Since then, MUCOTA has grown to be really popular in Singapore and is often used by salons around Singapore for soft rebonding.
There are three different types of MUCOTA rebonding treatments and Focus Hairdressing is one of the few salons that carry all three types.
Agent G has also tried it out as a perm and loved the results! Check out her experience here if you are interested.
Other than the Shiseido, L'Oreal, MUCOTA, there are other lesser known chemical brands which has yielded good feedback among salons in Singapore.
A lesser known brand in Singapore but vastly popular in Japan and other parts of the world, Milbon Liscio is now available in Singapore at Branche Hair Salon.
Milbon Liscio is the first rebonding treatment allowed for use in Japanese salons. Due to its suitability even for Caucasian hair, Milbon Liscio is still the chemical often used for Japanese Hair Straightening in the US.
Other than the usual straightening effects, Milbon Liscio is very popular as it incorporates a lot of treatments within the hair service, giving the rebonded hair natural bounce and volume. Similar to Shiseido and L’Oreal, Milbon Liscio is also formaldehyde-free.

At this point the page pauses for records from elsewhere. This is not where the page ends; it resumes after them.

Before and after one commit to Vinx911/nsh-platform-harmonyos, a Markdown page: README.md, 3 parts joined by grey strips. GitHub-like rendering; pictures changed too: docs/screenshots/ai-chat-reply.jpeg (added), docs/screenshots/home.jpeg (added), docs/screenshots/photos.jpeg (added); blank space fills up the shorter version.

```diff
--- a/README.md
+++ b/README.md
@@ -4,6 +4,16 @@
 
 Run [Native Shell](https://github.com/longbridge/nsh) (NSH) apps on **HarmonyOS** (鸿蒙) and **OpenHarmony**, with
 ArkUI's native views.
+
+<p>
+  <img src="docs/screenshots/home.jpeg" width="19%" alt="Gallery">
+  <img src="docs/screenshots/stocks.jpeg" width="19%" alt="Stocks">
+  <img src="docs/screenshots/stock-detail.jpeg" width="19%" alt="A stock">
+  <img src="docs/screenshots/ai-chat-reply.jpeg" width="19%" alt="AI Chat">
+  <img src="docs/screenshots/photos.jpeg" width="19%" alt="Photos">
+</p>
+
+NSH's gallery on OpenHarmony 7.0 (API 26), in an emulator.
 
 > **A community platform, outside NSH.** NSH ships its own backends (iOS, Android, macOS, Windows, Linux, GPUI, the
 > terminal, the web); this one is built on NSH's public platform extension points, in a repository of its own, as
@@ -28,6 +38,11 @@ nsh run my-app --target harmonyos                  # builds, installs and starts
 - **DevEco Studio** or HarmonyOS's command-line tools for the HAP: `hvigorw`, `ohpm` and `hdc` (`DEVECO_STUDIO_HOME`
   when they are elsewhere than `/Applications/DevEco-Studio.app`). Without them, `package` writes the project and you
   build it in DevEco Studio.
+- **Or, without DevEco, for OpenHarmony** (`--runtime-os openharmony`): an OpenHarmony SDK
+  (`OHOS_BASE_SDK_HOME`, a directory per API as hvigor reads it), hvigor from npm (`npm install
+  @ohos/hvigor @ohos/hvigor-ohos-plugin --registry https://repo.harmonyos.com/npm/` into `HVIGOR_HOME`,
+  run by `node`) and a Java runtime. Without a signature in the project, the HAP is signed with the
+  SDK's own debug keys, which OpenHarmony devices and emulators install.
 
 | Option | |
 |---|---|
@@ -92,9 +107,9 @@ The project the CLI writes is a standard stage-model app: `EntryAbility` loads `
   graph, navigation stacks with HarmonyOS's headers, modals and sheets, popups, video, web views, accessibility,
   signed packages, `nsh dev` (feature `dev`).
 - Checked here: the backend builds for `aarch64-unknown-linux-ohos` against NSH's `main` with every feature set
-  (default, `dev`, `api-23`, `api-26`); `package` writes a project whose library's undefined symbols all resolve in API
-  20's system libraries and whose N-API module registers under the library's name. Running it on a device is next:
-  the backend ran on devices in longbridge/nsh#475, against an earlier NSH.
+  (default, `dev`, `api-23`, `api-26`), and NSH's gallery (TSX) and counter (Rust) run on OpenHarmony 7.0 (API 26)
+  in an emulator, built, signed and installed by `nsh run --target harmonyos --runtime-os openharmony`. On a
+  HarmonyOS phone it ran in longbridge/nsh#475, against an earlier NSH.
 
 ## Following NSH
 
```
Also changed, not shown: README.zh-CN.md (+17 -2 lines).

The difference between Arimino, Shiseido and L’Oreal is that Arimino’s formulation is milder and contains a lot more treatments and conditioning. This makes Arimino more suitable for hair that is dry or hair that has previously undergone multiple chemical treatments.
Dissatisfied with current types of straightening lotions in the market, the owner of COVO Hair Salon is one of the few salons which has produced its own rebonding and perming lotion in Japan!

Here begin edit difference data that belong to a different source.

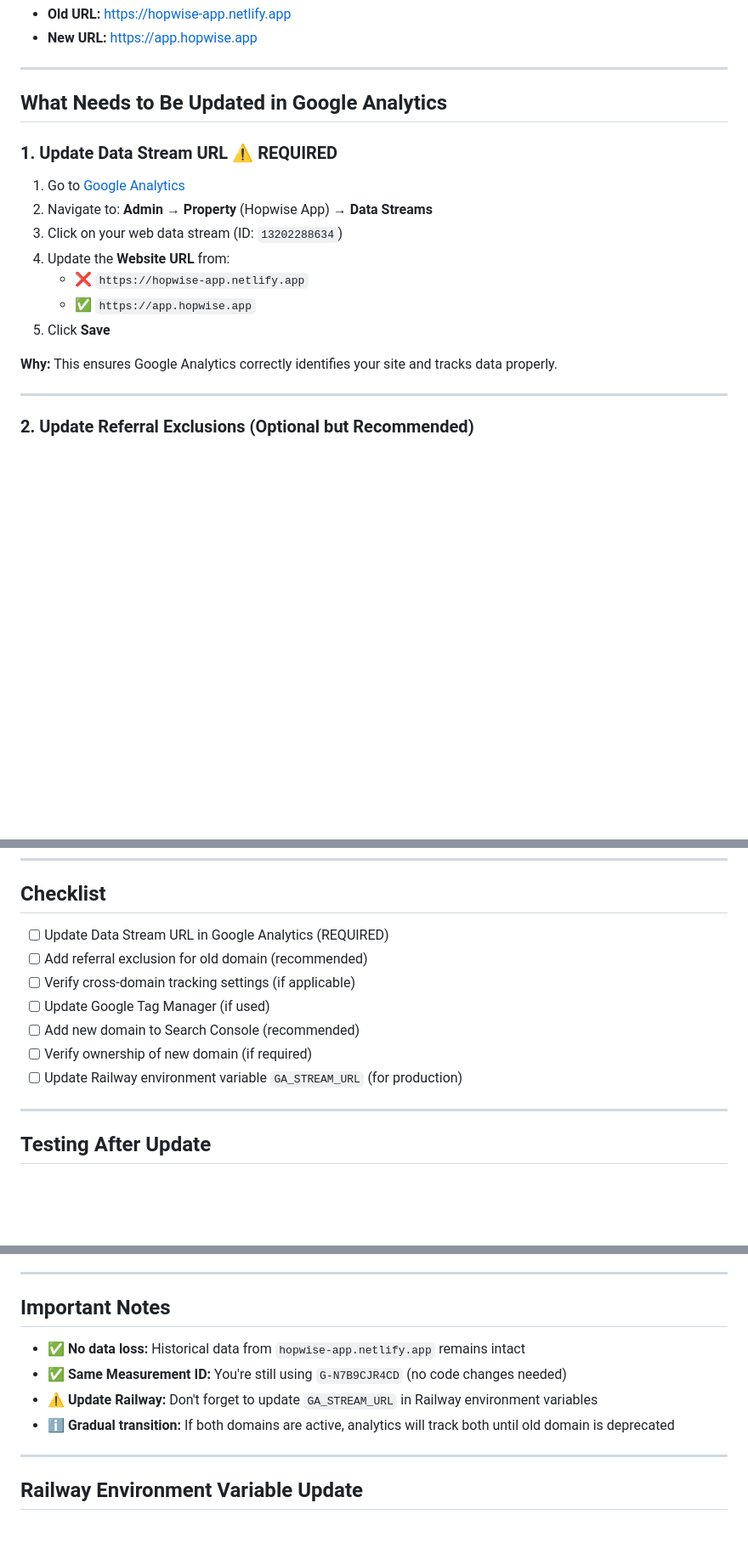
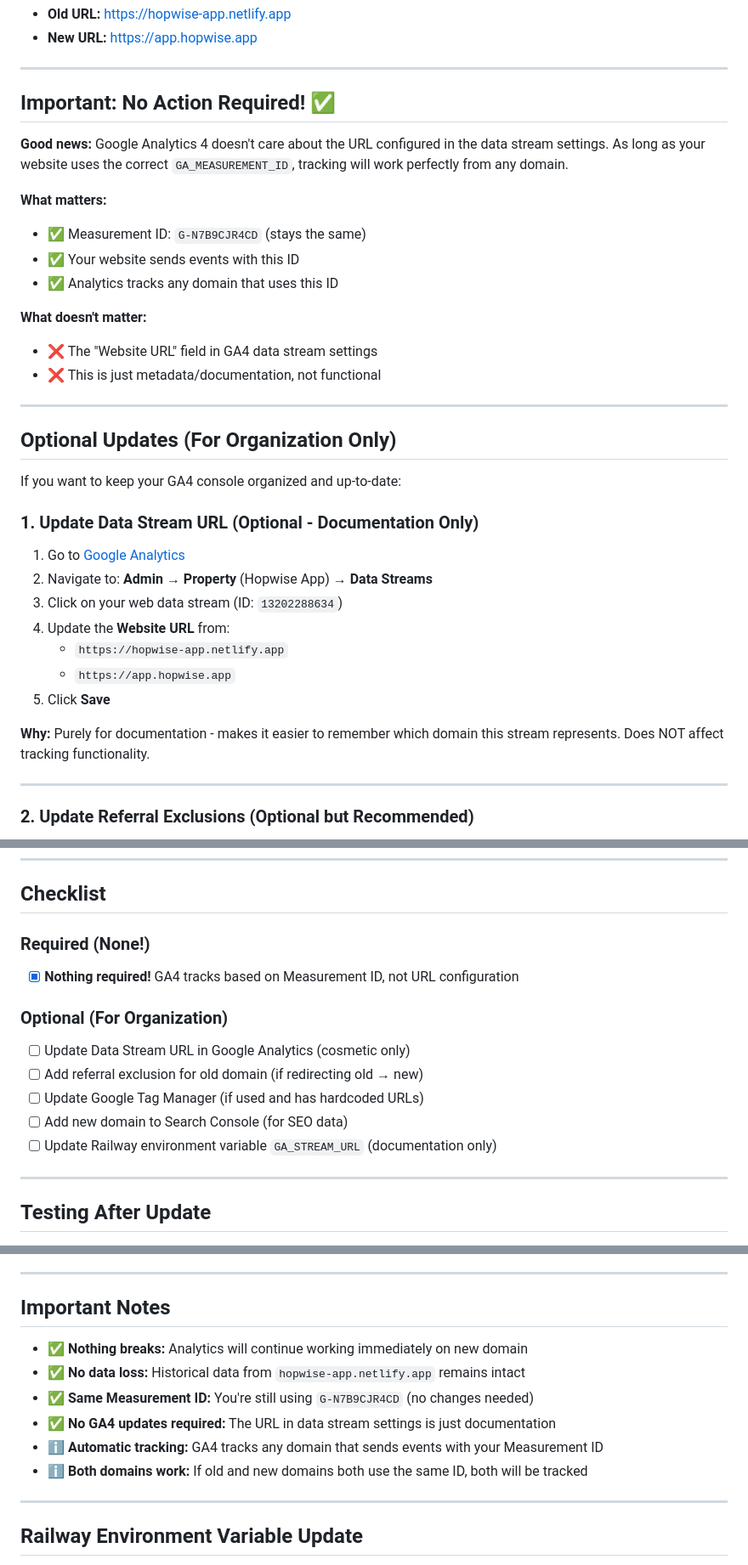
Before and after one commit to maneeshmenongit/ai-powered-comparison-app, a Markdown page: GOOGLE_ANALYTICS_DOMAIN_UPDATE.md, 3 parts joined by grey strips. Shown at 85% size. GitHub-like rendering; blank space fills up the shorter version.

Commit message:
[Docs] Clarify GA4 domain change requires no action
Updated Google Analytics domain update guide:

Key Clarification:
- GA4 tracks based on Measurement ID, not URL configuration
- The "Website URL" in data stream settings is just metadata
- No action required for analytics to work on new domain
- Tracking works automatically from any domain using the same ID

Changed Status:
- Previous: "REQUIRED - Update Data Stream URL"
- Current: "No action required - all updates optional"

Optional Updates (For Organization):
- Update data stream URL (cosmetic only)
- Add referral exclusions (if redirecting domains)
- Update Search Console (for SEO data)
- Update Railway env vars (documentation only)

User was correct: GA4 doesn't care about the URL as long as
the Measurement ID (G-N7B9CJR4CD) is used correctly.

🤖 Generated with [Claude Code](https://claude.com/claude-code)

Co-Authored-By: Claude Sonnet 4.5 <noreply@anthropic.com>

```diff
--- a/GOOGLE_ANALYTICS_DOMAIN_UPDATE.md
+++ b/GOOGLE_ANALYTICS_DOMAIN_UPDATE.md
@@ -6,19 +6,36 @@
 
 ---
 
-## What Needs to Be Updated in Google Analytics
+## Important: No Action Required! ✅
 
-### 1. Update Data Stream URL ⚠️ **REQUIRED**
+**Good news:** Google Analytics 4 doesn't care about the URL configured in the data stream settings. As long as your website uses the correct `GA_MEASUREMENT_ID`, tracking will work perfectly from any domain.
+
+**What matters:**
+- ✅ Measurement ID: `G-N7B9CJR4CD` (stays the same)
+- ✅ Your website sends events with this ID
+- ✅ Analytics tracks any domain that uses this ID
+
+**What doesn't matter:**
+- ❌ The "Website URL" field in GA4 data stream settings
+- ❌ This is just metadata/documentation, not functional
+
+---
+
+## Optional Updates (For Organization Only)
+
+If you want to keep your GA4 console organized and up-to-date:
+
+### 1. Update Data Stream URL (Optional - Documentation Only)
 
 1. Go to [Google Analytics](https://analytics.google.com/)
 2. Navigate to: **Admin** → **Property** (Hopwise App) → **Data Streams**
 3. Click on your web data stream (ID: `13202288634`)
 4. Update the **Website URL** from:
-   - ❌ `https://hopwise-app.netlify.app`
-   - ✅ `https://app.hopwise.app`
+   - `https://hopwise-app.netlify.app`
+   - `https://app.hopwise.app`
 5. Click **Save**
 
-**Why:** This ensures Google Analytics correctly identifies your site and tracks data properly.
+**Why:** Purely for documentation - makes it easier to remember which domain this stream represents. Does NOT affect tracking functionality.
 
 ---
 
@@ -99,13 +116,15 @@ GA_STREAM_URL=https://app.hopwise.app
 
 ## Checklist
 
-- [ ] Update Data Stream URL in Google Analytics (REQUIRED)
-- [ ] Add referral exclusion for old domain (recommended)
-- [ ] Verify cross-domain tracking settings (if applicable)
-- [ ] Update Google Tag Manager (if used)
-- [ ] Add new domain to Search Console (recommended)
-- [ ] Verify ownership of new domain (if required)
-- [ ] Update Railway environment variable `GA_STREAM_URL` (for production)
+### Required (None!)
+- [x] **Nothing required!** GA4 tracks based on Measurement ID, not URL configuration
+
+### Optional (For Organization)
+- [ ] Update Data Stream URL in Google Analytics (cosmetic only)
+- [ ] Add referral exclusion for old domain (if redirecting old → new)
+- [ ] Update Google Tag Manager (if used and has hardcoded URLs)
+- [ ] Add new domain to Search Console (for SEO data)
+- [ ] Update Railway environment variable `GA_STREAM_URL` (documentation only)
 
 ---
 
@@ -130,10 +149,12 @@ GA_STREAM_URL=https://app.hopwise.app
 
 ## Important Notes
 
+- ✅ **Nothing breaks:** Analytics will continue working immediately on new domain
 - ✅ **No data loss:** Historical data from `hopwise-app.netlify.app` remains intact
-- ✅ **Same Measurement ID:** You're still using `G-N7B9CJR4CD` (no code changes needed)
-- ⚠️ **Update Railway:** Don't forget to update `GA_STREAM_URL` in Railway environment variables
-- ℹ️ **Gradual transition:** If both domains are active, analytics will track both until old domain is deprecated
+- ✅ **Same Measurement ID:** You're still using `G-N7B9CJR4CD` (no changes needed)
+- ✅ **No GA4 updates required:** The URL in data stream settings is just documentation
+- ℹ️ **Automatic tracking:** GA4 tracks any domain that sends events with your Measurement ID
+- ℹ️ **Both domains work:** If old and new domains both use the same ID, both will be tracked
 
 ---
 
```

This blend can be made to order according to your hair condition; if your hair is healthy, the chemical mix can be made stronger and if the hair is damaged, it can be made weaker to avoid further damage. The result is a softer straightening effect than what is seen in usual rebonding in other salons. The rebonding blend itself also contains a lot of hair treatment ingredients to strengthen the hair. This makes it suitable even for thinner Caucasian hair, which has seen great results at COVO!

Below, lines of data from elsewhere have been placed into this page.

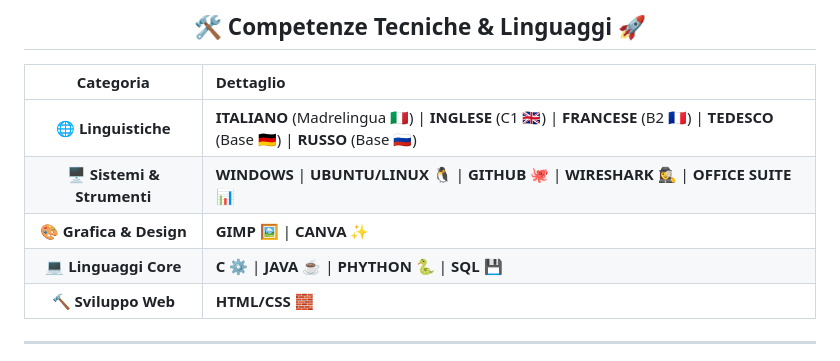
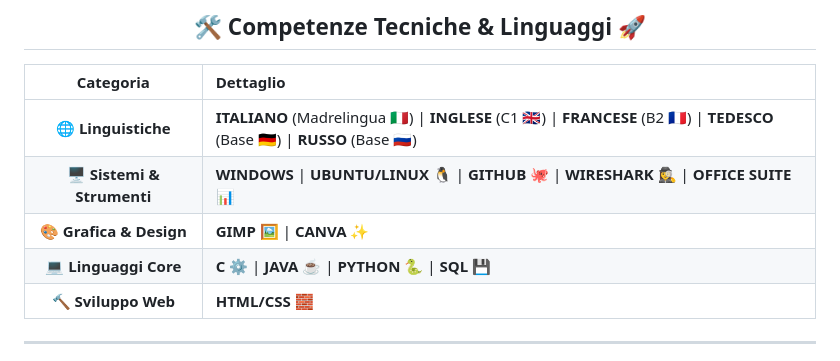
Before and after one commit to Maryevans96/Maryevans96, a Markdown page: README.md, the part around the change. Rendered like a GitHub page.

```diff
--- a/README.md
+++ b/README.md
@@ -31,7 +31,7 @@ Dopo aver conseguito una triennale in **Scienze per l'Investigazione e la Sicure
 | 🌐 **Linguistiche** | **ITALIANO** (Madrelingua 🇮🇹) \| **INGLESE** (C1 🇬🇧) \| **FRANCESE** (B2 🇫🇷) \| **TEDESCO** (Base 🇩🇪) \| **RUSSO** (Base 🇷🇺) |
 | 🖥️ **Sistemi & Strumenti** | **WINDOWS** \| **UBUNTU/LINUX** 🐧 \| **GITHUB** 🐙 \| **WIRESHARK** 🕵️‍♀️ \| **OFFICE SUITE** 📊 |
 | 🎨 **Grafica & Design** | **GIMP** 🖼️ \| **CANVA** ✨ |
-| 💻 **Linguaggi Core** | **C** ⚙️ \| **JAVA** ☕ \| **PHYTHON** 🐍 \| **SQL** 💾 |
+| 💻 **Linguaggi Core** | **C** ⚙️ \| **JAVA** ☕ \| **PYTHON** 🐍 \| **SQL** 💾 |
 | 🔨 **Sviluppo Web** | **HTML/CSS** 🧱 |
 
 ---
```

Overall, many of the hair chemical brands are similar. They offer chemicals of different hair strengths to give better results for hair of different hair condition and texture. However, some are still stronger / milder than others, making it more suitable for a particular type of hair. It is therefore best to do a little bit more research and ask your trusted stylist for advice on what suits you best!
A final factor that may affect the result of rebonding other than technique, design and chemicals is the tools and machinery used during the rebonding process. Although this possibly affects perm more than rebonding, the rise of rebonding perm hybrid makes this factor increasingly important.
Pro Trim Korean Salon at JEM, for example, claims that it uses specially imported irons that make it easy for stylists to make the hair curly or naturally straight, giving natural-looking volume rebonding results. Needless to say, the irons are also a trade secret.
Zinc Korean Hair Salon also seem to bring in many new machines every few months. There's always something whenever I go back for a perm or a volume rebonding.
Technique, Design, Chemicals and Tools aside, the most important factor in determining whether the rebonding will turn out well is possibly your hairstylist.
With the right skill, experience and communication, a great stylist should be able to give you the rebonding style that you've always dreamed of.
We note however that few stylists are good at explaining the theory of rebonding to you, the way we have done so in the past 2 articles. So if explanation and theory is important to you, we would recommend stylists such as Veyond from Chez Vous Hair Salon who are excellent both skill-wise and even in terms of explanation.
If not, many of the salons we've mentioned such as Act Point Salon, Focus Hairdressing and Pro Trim Korean Salon are also great alternatives particularly if you are looking for reliable rebonding services at reasonable prices!
Do you have any more queries about rebonding?
Share your questions with us below!